Pics or It Didn’t Happen (But It Happened)
The Network Effect
Continuous Partial Attention
Writing for the Guardian, Jacob Silverman attempts to explain the reasoning that has created and continued the shared psyche of the populist mantra, “pics or it didn’t happen.”
“Social media depends on recognition — more specifically, on acts of recognition. The thing itself is less interesting than the fact that we know someone involved, and if it is interesting or important, we can claim some tenuous connection to it.”
One answer is that it is a byproduct of the network effect: the more people who are part of a network, the more one’s experience can seem impoverished by being left out.
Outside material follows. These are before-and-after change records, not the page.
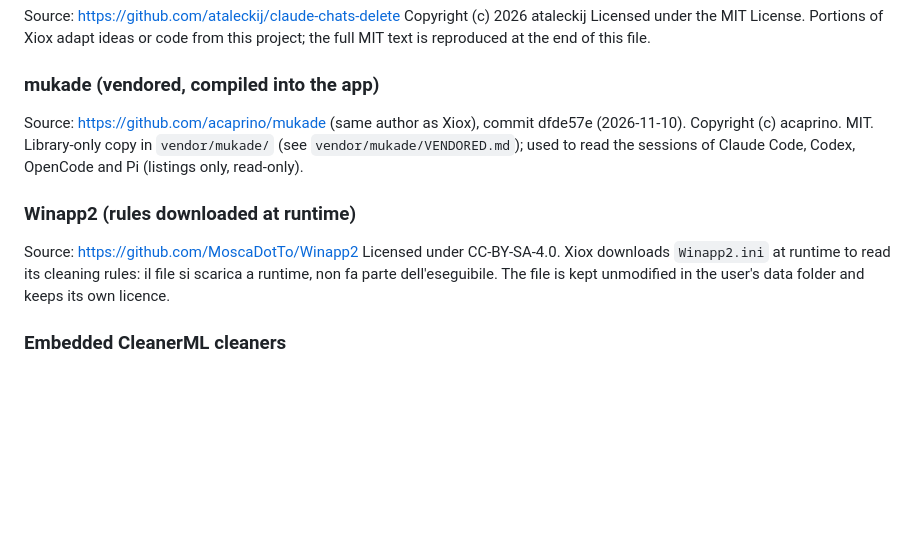
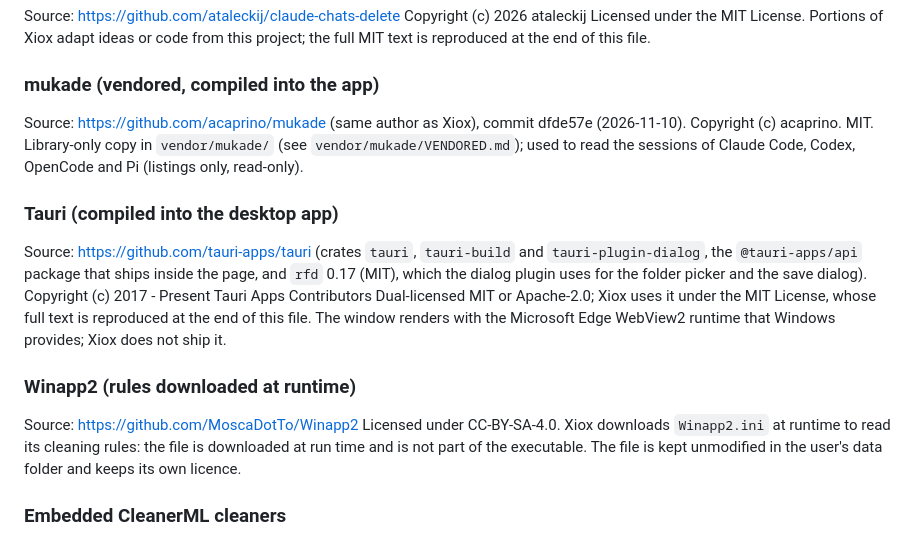
Before and after one commit to acaprino/xiox, a Markdown page: THIRD_PARTY_NOTICES.md, the part around the change. Drawn GitHub-style; blank space fills up the shorter version.

```diff
--- a/THIRD_PARTY_NOTICES.md
+++ b/THIRD_PARTY_NOTICES.md
@@ -31,10 +31,16 @@ Licensed under the MIT License. Portions of Xiox adapt ideas or code from this p
 Source: https://github.com/acaprino/mukade (same author as Xiox), commit dfde57e (2026-11-10).
 Copyright (c) acaprino. MIT. Library-only copy in `vendor/mukade/` (see `vendor/mukade/VENDORED.md`); used to read the sessions of Claude Code, Codex, OpenCode and Pi (listings only, read-only).
 
+### Tauri (compiled into the desktop app)
+
+Source: https://github.com/tauri-apps/tauri (crates `tauri`, `tauri-build` and `tauri-plugin-dialog`, the `@tauri-apps/api` package that ships inside the page, and `rfd` 0.17 (MIT), which the dialog plugin uses for the folder picker and the save dialog).
+Copyright (c) 2017 - Present Tauri Apps Contributors
+Dual-licensed MIT or Apache-2.0; Xiox uses it under the MIT License, whose full text is reproduced at the end of this file. The window renders with the Microsoft Edge WebView2 runtime that Windows provides; Xiox does not ship it.
+
 ### Winapp2 (rules downloaded at runtime)
 
 Source: https://github.com/MoscaDotTo/Winapp2
-Licensed under CC-BY-SA-4.0. Xiox downloads `Winapp2.ini` at runtime to read its cleaning rules: il file si scarica a runtime, non fa parte dell'eseguibile. The file is kept unmodified in the user's data folder and keeps its own licence.
+Licensed under CC-BY-SA-4.0. Xiox downloads `Winapp2.ini` at runtime to read its cleaning rules: the file is downloaded at run time and is not part of the executable. The file is kept unmodified in the user's data folder and keeps its own licence.
 
 ### Embedded CleanerML cleaners
 
```
Also changed, not shown: README.md (+42 -15 lines), docs/assets/screenshots/about.png (added), docs/assets/screenshots/cleanup.png (added), docs/assets/screenshots/confirm.png (added), docs/assets/screenshots/developers.png (added), docs/assets/screenshots/registry.png (added), docs/assets/screenshots/services.png (added).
I believe that the author has in some areas done a very good job of understanding and explaining the psychology of social media, but in others has grossly misrepresented reality if not for the majority people, at least a decently sized section of people. I believe that his presentation of the ideas of ambient awareness and continuous partial attention are correct. I am especially interested in the idea of continuous partial attention as it perfectly describes some of my closest friends. Their attention can easily be interrupted when they receive a notification for social media such as Snapchat. Once they do not receive a reply, their attention immediately shifts back, but this oscillation is a very good illustration of the noted effect.
Where I think the author provides an over simplification is the idea of the network effect. I would consider myself a “lurker” as the author put no effort into trying to find a better word for those people who do not frequently use social media. If I were to say a term, it would be more like “spectator” or “craftsman” as social media to me is nothing but a tool, one I am forced to use in order to make and keep real life appointments. In participating in intramural sports or being invited to attend an informal party, it is easier to create one event and send it to pre-created groups on social media than to individually message everyone. Recognizing this, I have created a Facebook to receive these invitations, but this has not created in me the fear of missing out when I do not look at Facebook for days or weeks at a time.
What kind of social media user are you? Are you the kind to upload and post frequently as the author suggests? Are you a spectator or craftsmen? Are you distinctly and only a social media consumer? How about a completely different different category?